The Overlook Q & A

February 2007

Question: The Overlook was originally serialized in the New York Times Sunday Magazine. For the publication of the novel you were able to re-write the story without the magazine’s space constraints. How was the experience of revisiting the story?

Michael Connelly: Well, it was good on two levels. The first one was that there were pretty strict guidelines on the NYT story. There were 16 chapters and each had to be as close to 3,000 words as possible. So I found myself cutting back in some chapters and padding others. It’s not that easy to do when you are used to—after 17 books—writing without looking at word count or chapter length, etc. So it was nice to revisit the story and pace it the way I wanted to. I think the original story in the Times had a lot of velocity but I think it has more in what I call the final version. The second level of enjoyment I got out of this is that I got a chance to revisit a story about eight months after it was supposedly finished. In the publishing world today it is rare that you get a chance to finish a story and then sort of mull it over and think about what you would add or change.

Question: How much is different in the novel versus the New York Times feature?

Michael Connelly: I think the story is more complex. I didn’t change the significant aspects of plot and character; the bad guy in the Times version is still the bad guy. But I made the bureaucratic and political obstacles that Harry Bosch faces more complicated. There is also a pretty significant story line added involving a character who was not in the Times version of the story. I also shifted the time that the story takes place. In the Times it took place right before Christmas. Now it takes place right now. This allowed me to make the story more current.

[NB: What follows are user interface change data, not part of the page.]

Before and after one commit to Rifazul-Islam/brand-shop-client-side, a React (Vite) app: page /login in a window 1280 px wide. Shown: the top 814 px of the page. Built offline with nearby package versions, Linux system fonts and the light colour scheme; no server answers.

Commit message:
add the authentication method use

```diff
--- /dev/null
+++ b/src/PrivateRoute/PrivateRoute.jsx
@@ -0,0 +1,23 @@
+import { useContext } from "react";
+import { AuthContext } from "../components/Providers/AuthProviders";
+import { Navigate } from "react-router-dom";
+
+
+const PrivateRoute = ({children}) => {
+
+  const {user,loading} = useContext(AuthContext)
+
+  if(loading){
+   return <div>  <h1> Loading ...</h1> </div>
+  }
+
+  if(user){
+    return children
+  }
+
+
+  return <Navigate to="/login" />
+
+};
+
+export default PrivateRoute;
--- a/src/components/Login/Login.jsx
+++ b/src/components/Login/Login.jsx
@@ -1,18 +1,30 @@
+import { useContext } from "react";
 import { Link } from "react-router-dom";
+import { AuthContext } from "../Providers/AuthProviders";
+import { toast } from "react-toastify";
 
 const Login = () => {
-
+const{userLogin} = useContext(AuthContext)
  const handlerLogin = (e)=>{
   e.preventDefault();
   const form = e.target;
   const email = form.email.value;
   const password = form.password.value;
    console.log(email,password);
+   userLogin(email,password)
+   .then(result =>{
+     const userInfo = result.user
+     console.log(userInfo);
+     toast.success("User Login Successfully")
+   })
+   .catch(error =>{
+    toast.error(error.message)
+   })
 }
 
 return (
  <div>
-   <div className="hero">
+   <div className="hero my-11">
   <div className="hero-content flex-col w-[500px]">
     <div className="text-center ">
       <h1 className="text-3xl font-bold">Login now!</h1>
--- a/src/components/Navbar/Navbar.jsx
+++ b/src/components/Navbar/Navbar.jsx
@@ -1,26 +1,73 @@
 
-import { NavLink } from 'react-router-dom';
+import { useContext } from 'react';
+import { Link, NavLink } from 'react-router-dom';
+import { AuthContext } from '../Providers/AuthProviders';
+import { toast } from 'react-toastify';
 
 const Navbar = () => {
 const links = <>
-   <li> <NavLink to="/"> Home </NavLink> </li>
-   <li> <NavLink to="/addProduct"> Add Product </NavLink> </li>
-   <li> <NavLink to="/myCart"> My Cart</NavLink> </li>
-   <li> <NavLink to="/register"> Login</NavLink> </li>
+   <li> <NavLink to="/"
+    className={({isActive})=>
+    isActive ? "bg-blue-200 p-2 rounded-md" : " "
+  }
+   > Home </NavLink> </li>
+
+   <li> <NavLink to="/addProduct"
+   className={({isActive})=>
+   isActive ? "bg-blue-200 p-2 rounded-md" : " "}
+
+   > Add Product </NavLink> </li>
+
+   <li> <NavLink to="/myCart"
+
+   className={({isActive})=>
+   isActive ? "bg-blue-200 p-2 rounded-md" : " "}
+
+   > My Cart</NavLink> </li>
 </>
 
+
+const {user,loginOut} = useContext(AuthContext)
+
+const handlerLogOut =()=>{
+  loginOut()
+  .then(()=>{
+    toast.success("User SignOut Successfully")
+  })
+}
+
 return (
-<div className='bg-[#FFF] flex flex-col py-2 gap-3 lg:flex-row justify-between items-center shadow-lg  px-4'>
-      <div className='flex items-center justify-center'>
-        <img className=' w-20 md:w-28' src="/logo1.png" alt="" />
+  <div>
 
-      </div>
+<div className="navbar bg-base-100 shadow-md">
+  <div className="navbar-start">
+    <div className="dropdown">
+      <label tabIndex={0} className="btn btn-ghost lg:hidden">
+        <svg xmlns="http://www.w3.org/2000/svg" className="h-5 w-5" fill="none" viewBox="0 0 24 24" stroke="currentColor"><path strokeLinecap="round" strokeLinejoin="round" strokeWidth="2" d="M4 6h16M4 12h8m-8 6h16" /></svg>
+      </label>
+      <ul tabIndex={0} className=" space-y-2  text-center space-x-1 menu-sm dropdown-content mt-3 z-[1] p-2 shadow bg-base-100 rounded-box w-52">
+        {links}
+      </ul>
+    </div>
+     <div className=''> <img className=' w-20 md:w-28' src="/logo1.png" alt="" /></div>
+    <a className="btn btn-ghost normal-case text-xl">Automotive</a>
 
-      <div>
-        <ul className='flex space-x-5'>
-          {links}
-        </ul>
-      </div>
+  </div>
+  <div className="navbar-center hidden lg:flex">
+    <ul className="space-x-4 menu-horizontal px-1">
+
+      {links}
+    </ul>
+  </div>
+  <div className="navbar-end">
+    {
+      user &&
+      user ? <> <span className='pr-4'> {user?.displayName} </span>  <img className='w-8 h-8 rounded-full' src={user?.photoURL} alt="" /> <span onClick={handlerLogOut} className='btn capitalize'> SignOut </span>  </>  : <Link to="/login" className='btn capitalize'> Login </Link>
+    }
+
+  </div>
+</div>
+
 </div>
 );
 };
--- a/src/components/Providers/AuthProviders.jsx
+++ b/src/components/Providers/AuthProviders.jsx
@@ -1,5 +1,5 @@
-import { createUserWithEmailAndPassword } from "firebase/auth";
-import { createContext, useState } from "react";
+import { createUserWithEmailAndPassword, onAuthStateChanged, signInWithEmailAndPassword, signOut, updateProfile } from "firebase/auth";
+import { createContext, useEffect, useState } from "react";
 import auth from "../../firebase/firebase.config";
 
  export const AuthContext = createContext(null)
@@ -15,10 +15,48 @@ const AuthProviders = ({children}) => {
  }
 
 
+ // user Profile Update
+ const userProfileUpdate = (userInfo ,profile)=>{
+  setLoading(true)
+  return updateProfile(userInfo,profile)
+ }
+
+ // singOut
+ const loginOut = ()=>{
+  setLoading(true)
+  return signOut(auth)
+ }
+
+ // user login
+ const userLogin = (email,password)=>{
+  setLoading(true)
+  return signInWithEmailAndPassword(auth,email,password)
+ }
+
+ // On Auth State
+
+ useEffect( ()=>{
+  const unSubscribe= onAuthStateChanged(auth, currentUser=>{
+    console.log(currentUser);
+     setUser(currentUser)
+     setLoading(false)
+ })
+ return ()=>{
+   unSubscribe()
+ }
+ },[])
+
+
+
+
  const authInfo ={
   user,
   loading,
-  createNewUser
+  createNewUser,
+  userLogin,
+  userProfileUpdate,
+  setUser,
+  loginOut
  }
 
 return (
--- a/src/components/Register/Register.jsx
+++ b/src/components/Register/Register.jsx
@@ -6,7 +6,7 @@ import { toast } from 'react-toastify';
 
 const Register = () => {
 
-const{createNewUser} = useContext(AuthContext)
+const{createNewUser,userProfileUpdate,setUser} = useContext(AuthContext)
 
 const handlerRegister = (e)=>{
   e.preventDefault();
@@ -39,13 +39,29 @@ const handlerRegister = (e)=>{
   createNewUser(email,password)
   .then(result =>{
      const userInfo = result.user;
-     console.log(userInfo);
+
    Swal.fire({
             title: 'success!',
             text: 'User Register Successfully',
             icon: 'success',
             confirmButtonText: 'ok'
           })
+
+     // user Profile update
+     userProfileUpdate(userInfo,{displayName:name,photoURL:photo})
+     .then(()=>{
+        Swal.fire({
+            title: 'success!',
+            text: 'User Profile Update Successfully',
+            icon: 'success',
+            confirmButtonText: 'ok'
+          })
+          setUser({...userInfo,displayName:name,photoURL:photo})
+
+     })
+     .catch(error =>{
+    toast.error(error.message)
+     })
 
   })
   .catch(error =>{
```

Question: The events in The Overlook are supposed to be taking place about five months after the events in Echo Park. Right away we discover that Harry Bosch has a new partner and is no longer in the Open-Unsolved Unit of the LAPD. What can you tell us about the time in-between the two books? What has Harry been doing between these two cases?

Michael Connelly: I try to make these books as realistic as possible without hindering the drama of each story. The events at the end of Echo Park I think would realistically require a major internal investigation to make sure that Harry acted appropriately. So I would say that Harry’s been waiting out an investigation and chomping at the bit to continue his mission. I don’t want to give away anything from Echo Park but it was pretty clear by the end that Harry would need to be assigned a new partner. In The Overlook he is teamed with a young detective he can mentor. I hope Ignacio Ferras is around for at least a few more books.

Question: Fifteen years ago Harry Bosch was introduced to the world in your first novel, The Black Echo. What do you think about when you look back over the years and examine the thirteen Bosch books?

Michael Connelly: I hope he has evolved as a character in a realistic fashion. I hope his changes are believable. I think they are. I look at the discovery that he has a daughter as the most important change or moment in the series so far because it is the thing that has changed him the most. In many ways Harry is still the same as he was in 1992 but in many other ways he has changed a lot because he has learned a lot.